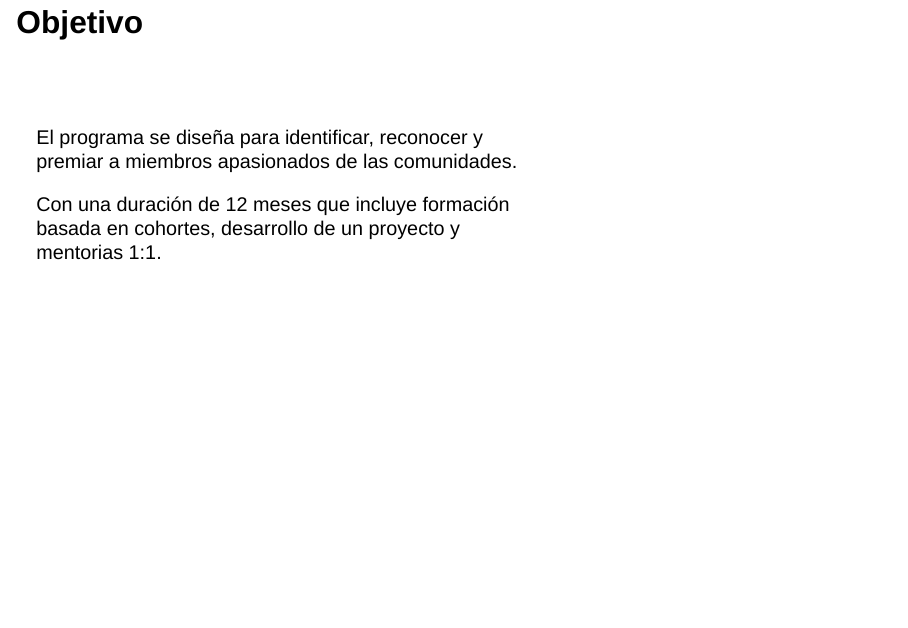
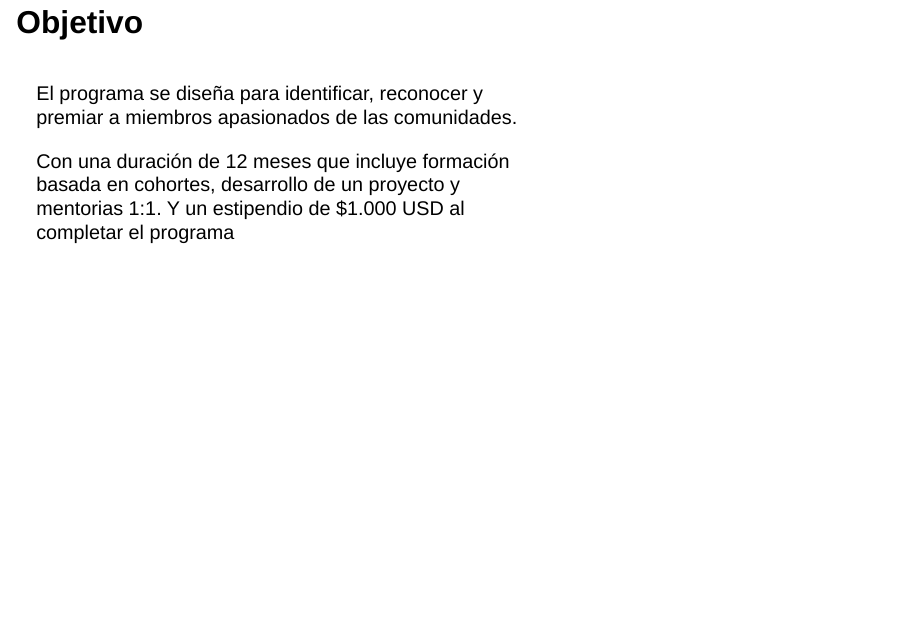
Before and after one commit to SoyAndrea/arcenso-RenBA, a Quarto document (index.qmd): page 15 of 44. Rendered offline with R 4.5, knitr and Pandoc in place of Quarto, with nearby package versions; drawn as Slidy slides in place of the format the file asks for.

Commit message:
fix diapo

```diff
--- a/index.qmd
+++ b/index.qmd
@@ -99,11 +99,10 @@ from: markdown+emoji
 
 ::::: columns
 ::: {.column width="65%"}
-<br>
 
 El programa se diseña para identificar, reconocer y premiar a miembros apasionados de las comunidades.
 
-Con una duración de 12 meses que incluye formación basada en cohortes, desarrollo de un proyecto y mentorias 1:1.
+Con una duración de 12 meses que incluye formación basada en cohortes, desarrollo de un proyecto y mentorias 1:1. Y un estipendio de $1.000 USD al completar el programa
 :::
 
 ::: {.column width="35%"}
```
Also changed, not shown: index.html.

§ §

▸ Work task: Within the listing above, find every line containing the string "meses" and return it.

▸ Output below:
-Con una duración de 12 meses que incluye formación basada en cohortes, desarrollo de un proyecto y mentorias 1:1.
+Con una duración de 12 meses que incluye formación basada en cohortes, desarrollo de un proyecto y mentorias 1:1. Y un estipendio de $1.000 USD al completar el programa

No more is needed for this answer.